Now Paul and Olivia have to decide: Will they help each other heal? Or are they forever broken?

Review ahead, so beware of spoilers!


Steamy Romance Feel Good

I really liked Broken. I didn't think I would. The plot teaser sounded great, but despite Olivia supporting Ethan in the first book of the redemption series, despite letting him go to Stephanie, I still had a bit of a bad taste in my mouth over her character. I am glad I took a chance on continuing the series though, because Broken redeems her character, and gives us insight to what led to her indiscretion in the first book.

Olivia's character can seem a bit dramatic sometimes, in my personal view. Specifically in regards what happened in New York, when she kissed her best friend Micheal, cheating on her long time boyfriend Ethan, and destroying all of their relationships that they have had since childhood. I am not saying it isn't worthy of her feeling bad about it. She did something wrong by letting the kiss continue. She had a hand in hurting people. But to feel like she needed to redeem herself by throwing herself into charitable work that would help her run away ... seemed weak. She just wanted to run away, and in doing so, made the situation worse.

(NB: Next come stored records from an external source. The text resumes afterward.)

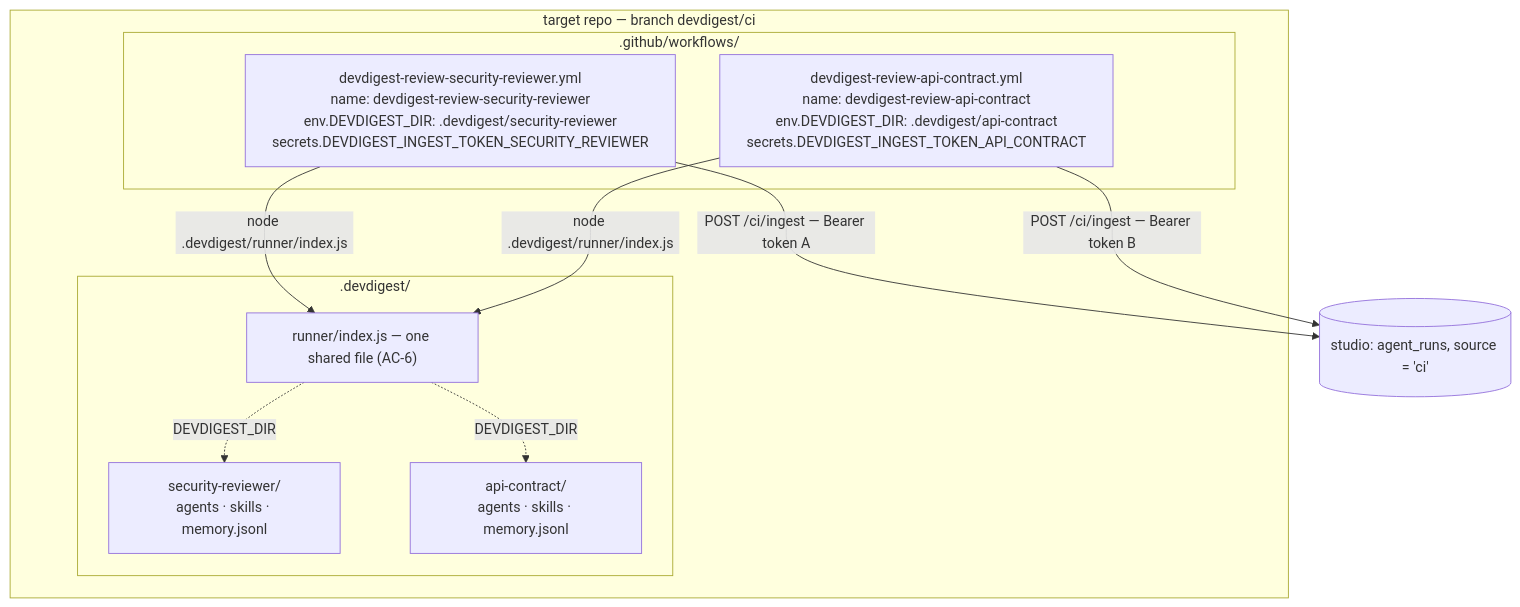
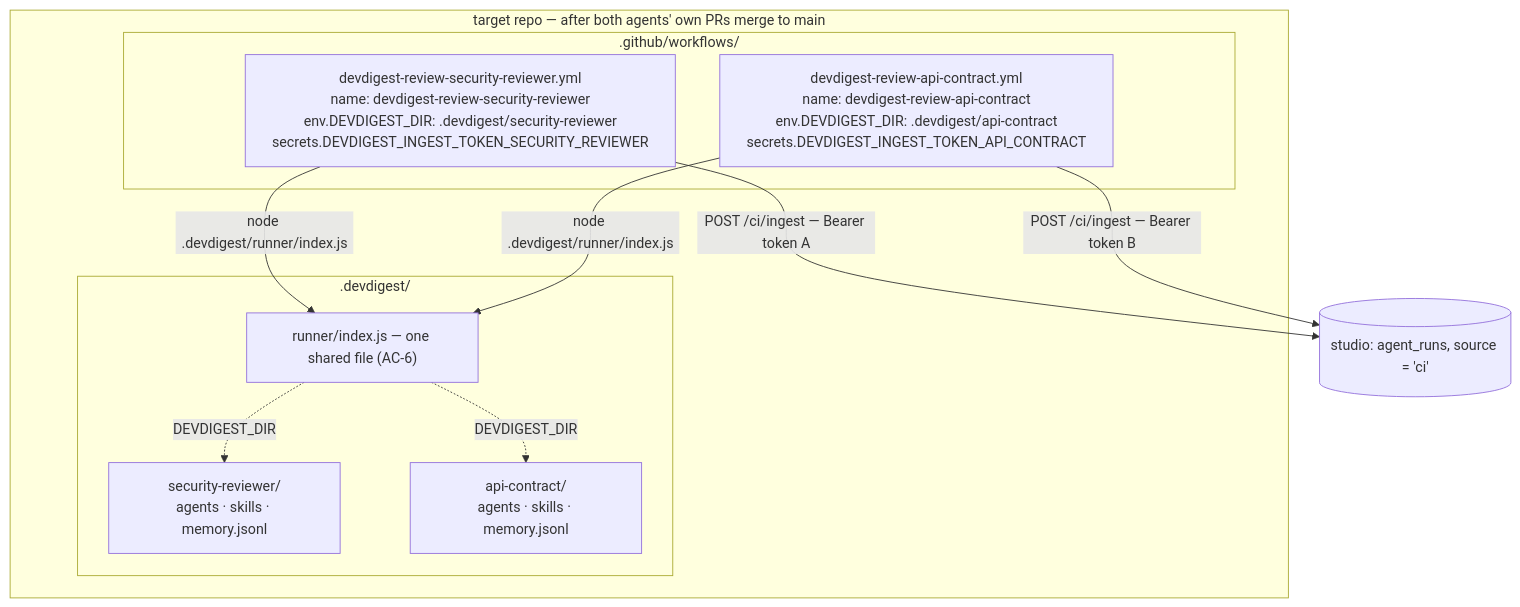
The first of 2 diagrams in docs/features/export-to-ci.md (AneliiaOleksiuk/dev-digest), drawn with Mermaid before and after one commit. The commit also changed other lines of this file and 11 other files, not shown here.

````diff
--- a/docs/features/export-to-ci.md
+++ b/docs/features/export-to-ci.md
@@ -353,20 +361,20 @@
 ```mermaid
 flowchart TD
-  subgraph repo["target repo — branch devdigest/ci"]
+  subgraph repo["target repo — after both agents' own PRs merge to main"]
     subgraph wf[".github/workflows/"]
       W1["devdigest-review-security-reviewer.yml<br/>name: devdigest-review-security-reviewer<br/>env.DEVDIGEST_DIR: .devdigest/security-reviewer<br/>secrets.DEVDIGEST_INGEST_TOKEN_SECURITY_REVIEWER"]
       W2["devdigest-review-api-contract.yml<br/>name: devdigest-review-api-contract<br/>env.DEVDIGEST_DIR: .devdigest/api-contract<br/>secrets.DEVDIGEST_INGEST_TOKEN_API_CONTRACT"]
     end
     subgraph dd[".devdigest/"]
       RUNNER["runner/index.js — one shared file (AC-6)"]
       NS1["security-reviewer/<br/>agents · skills · memory.jsonl"]
       NS2["api-contract/<br/>agents · skills · memory.jsonl"]
     end
   end
   W1 -->|node .devdigest/runner/index.js| RUNNER
   W2 -->|node .devdigest/runner/index.js| RUNNER
   RUNNER -.->|DEVDIGEST_DIR| NS1
   RUNNER -.->|DEVDIGEST_DIR| NS2
   W1 -->|POST /ci/ingest — Bearer token A| DB[("studio: agent_runs, source = 'ci'")]
   W2 -->|POST /ci/ingest — Bearer token B| DB
 ```
````
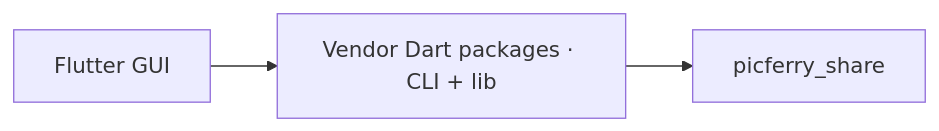
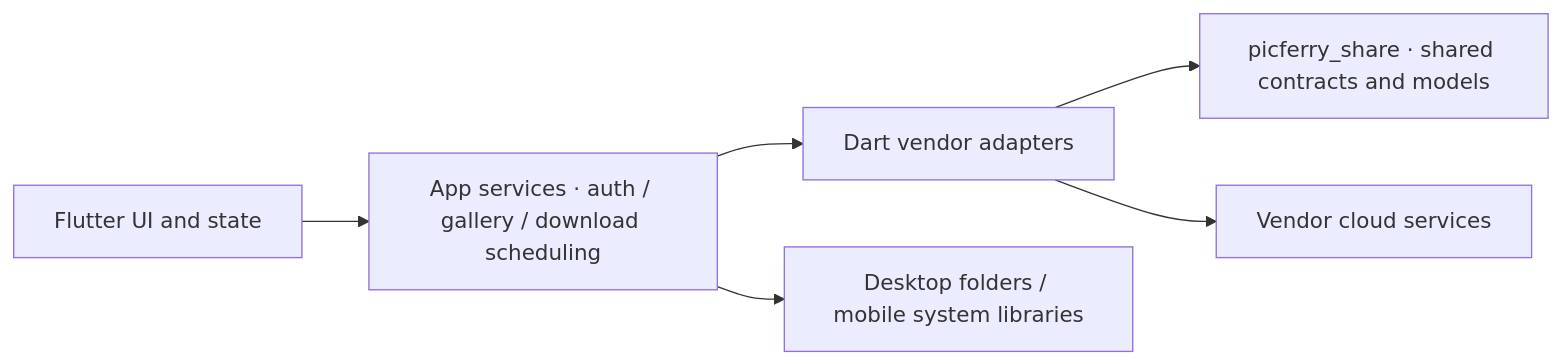
Before and after one commit to picferry/picferry-website: the diagram in src/content/docs/en/architecture.md, drawn with Mermaid. The commit also changed other lines of this file and 44 other files, not shown here.

````diff
--- a/src/content/docs/en/architecture.md
+++ b/src/content/docs/en/architecture.md
@@ -8,9 +8,15 @@
 ```mermaid
 flowchart LR
-    GUI["Flutter GUI"]
-    VENDORS["Vendor Dart packages · CLI + lib"]
-    CORE["picferry_share"]
+    GUI["Flutter UI and state"]
+    APP["App services · auth / gallery / download scheduling"]
+    VENDORS["Dart vendor adapters"]
+    CORE["picferry_share · shared contracts and models"]
+    CLOUD["Vendor cloud services"]
+    STORAGE["Desktop folders / mobile system libraries"]
 
-    GUI --> VENDORS
+    GUI --> APP
+    APP --> VENDORS
     VENDORS --> CORE
+    VENDORS --> CLOUD
+    APP --> STORAGE
 ```
````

So yeah, Ethan moved on, and is happy. But she should have been honest from the start with Micheal, and told him she didn't feel that way about him. It would have gave them closure, and he would have been able to move on from her. Maybe fix his friendship with Ethan. That aside, I quickly fell in love with Olivia once she meets Paul. He is a total asshole when they first meet. While Olivia in the past would have shied away from him, she stood her ground and didn't take him crap. In the process, she helps him and herself heal. Throughout the story, she not only comes to terms with her past, but grows as a person. She goes from a pampered heiress, to giving it all up to start from the bottom and work her way up in the business world, despite a broken heart from her failed relationship with Paul.

Paul was an amazing read. He is rough, and obviously troubled. Suffering from PTSD, a severe case of survivors guilt, and his physical injuries from the war, he is angry. He has reason to be. All he wants to do is live out his miserable existence alone. Luckily, despite his father not being perfect, he pushes Olivia on him, and she is just what he needed. He needed someone who would not run away from him when he was angry, and would challenge him. He needed someone to not coddle him, and make him feel useless. Yeah, his attraction to her is what first inspired him to at least try in front of her (as well as his personal reasons of needing his fathers money to care for his best friends family), but as he got to know her, started to really feel something again other than anger and guilt, he started to actually try. He started to run again. Sadly, in the end, it all bubbles d